After a spell of anonymity (when he was writing for Engadget and BGR), Geller outed himself in 2010, so the world finally knew who the Boy of Boy Genius Report actually was. Geller credits his early rise to his desire to take risks and his networking skills. Here, he talks about the keys to a great tech site:

Content, content, content. You’ve also got to have a great team. You have to know your audience. You need to have that instinct, to know what people want to read. Be authentic, be engaged and interact with your readers. Whether it’s on Twitter, on Facebook, whatever. At the end of the day, you’ve just got to throw everything at the wall and see what sticks.

For more from Geller, including his long-term goals for the site, read: So What Do You Do, Jonathan Geller, President and Editor-in-Chief of Boy Genius Report?

Which Tweet Wins? See If You Can You Out-Predict A Computer

If you work in social media, or any online media site really, for very long, you learn that it’s hard to predict which post or piece of content will go viral. That doesn’t stop people from trying.

The latest attempt? The New York Times has the details on a collaboration by three computer scientists who developed an algorithm that, with relative accuracy, can tell you which of two tweets to the same content by the same user will more likely be reshared. This is how those developers explain their project:

… [W]e take advantage of the surprising fact that there are many pairs of tweets containing the same url and written by the same user but employing different wording. Given such pairs, we ask: which version attracts more retweets? This turns out to be a more difficult task than predicting popular topics. Still, humans can answer this question better than chance (but far from perfectly), and the computational methods we develop can do better than an average human …
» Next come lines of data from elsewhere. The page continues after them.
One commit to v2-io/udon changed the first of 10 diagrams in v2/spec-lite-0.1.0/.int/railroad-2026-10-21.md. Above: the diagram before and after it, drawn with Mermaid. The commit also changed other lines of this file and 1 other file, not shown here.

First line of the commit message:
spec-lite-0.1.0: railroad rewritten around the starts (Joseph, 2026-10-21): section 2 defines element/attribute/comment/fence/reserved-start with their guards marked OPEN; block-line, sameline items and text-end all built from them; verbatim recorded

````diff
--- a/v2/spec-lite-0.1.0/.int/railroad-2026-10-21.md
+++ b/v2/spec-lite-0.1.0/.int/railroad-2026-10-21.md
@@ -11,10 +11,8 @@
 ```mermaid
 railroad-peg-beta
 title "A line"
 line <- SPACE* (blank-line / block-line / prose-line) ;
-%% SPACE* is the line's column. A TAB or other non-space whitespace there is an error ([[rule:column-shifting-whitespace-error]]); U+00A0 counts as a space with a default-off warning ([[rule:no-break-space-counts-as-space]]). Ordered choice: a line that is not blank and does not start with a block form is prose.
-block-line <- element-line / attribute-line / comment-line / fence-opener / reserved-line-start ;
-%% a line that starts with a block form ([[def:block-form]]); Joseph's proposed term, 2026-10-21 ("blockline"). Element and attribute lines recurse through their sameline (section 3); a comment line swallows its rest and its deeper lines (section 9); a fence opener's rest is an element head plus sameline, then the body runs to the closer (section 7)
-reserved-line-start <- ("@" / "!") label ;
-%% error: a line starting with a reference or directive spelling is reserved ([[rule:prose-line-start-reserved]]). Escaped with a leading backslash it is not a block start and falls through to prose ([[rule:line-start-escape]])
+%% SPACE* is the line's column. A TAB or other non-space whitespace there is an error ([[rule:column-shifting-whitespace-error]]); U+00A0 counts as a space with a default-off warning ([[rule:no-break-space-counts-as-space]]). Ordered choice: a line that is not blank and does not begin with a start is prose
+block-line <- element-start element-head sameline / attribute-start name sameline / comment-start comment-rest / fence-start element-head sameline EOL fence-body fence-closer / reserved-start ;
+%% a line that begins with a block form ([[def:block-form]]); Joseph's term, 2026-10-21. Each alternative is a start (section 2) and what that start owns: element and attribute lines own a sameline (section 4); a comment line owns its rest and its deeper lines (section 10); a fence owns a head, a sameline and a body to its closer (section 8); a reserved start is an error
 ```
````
How is that possible? A huge body of data to pull from. In A/B tests, it predicts which tweet will be more popular correctly 67 percent of the time, compared to the 61 percent of tweets more likely to be retweeted that humans guess correctly, according to the NYT. Before you get too depressed, read the full article to see why your computer won’t be replacing you or your social community manager anytime soon.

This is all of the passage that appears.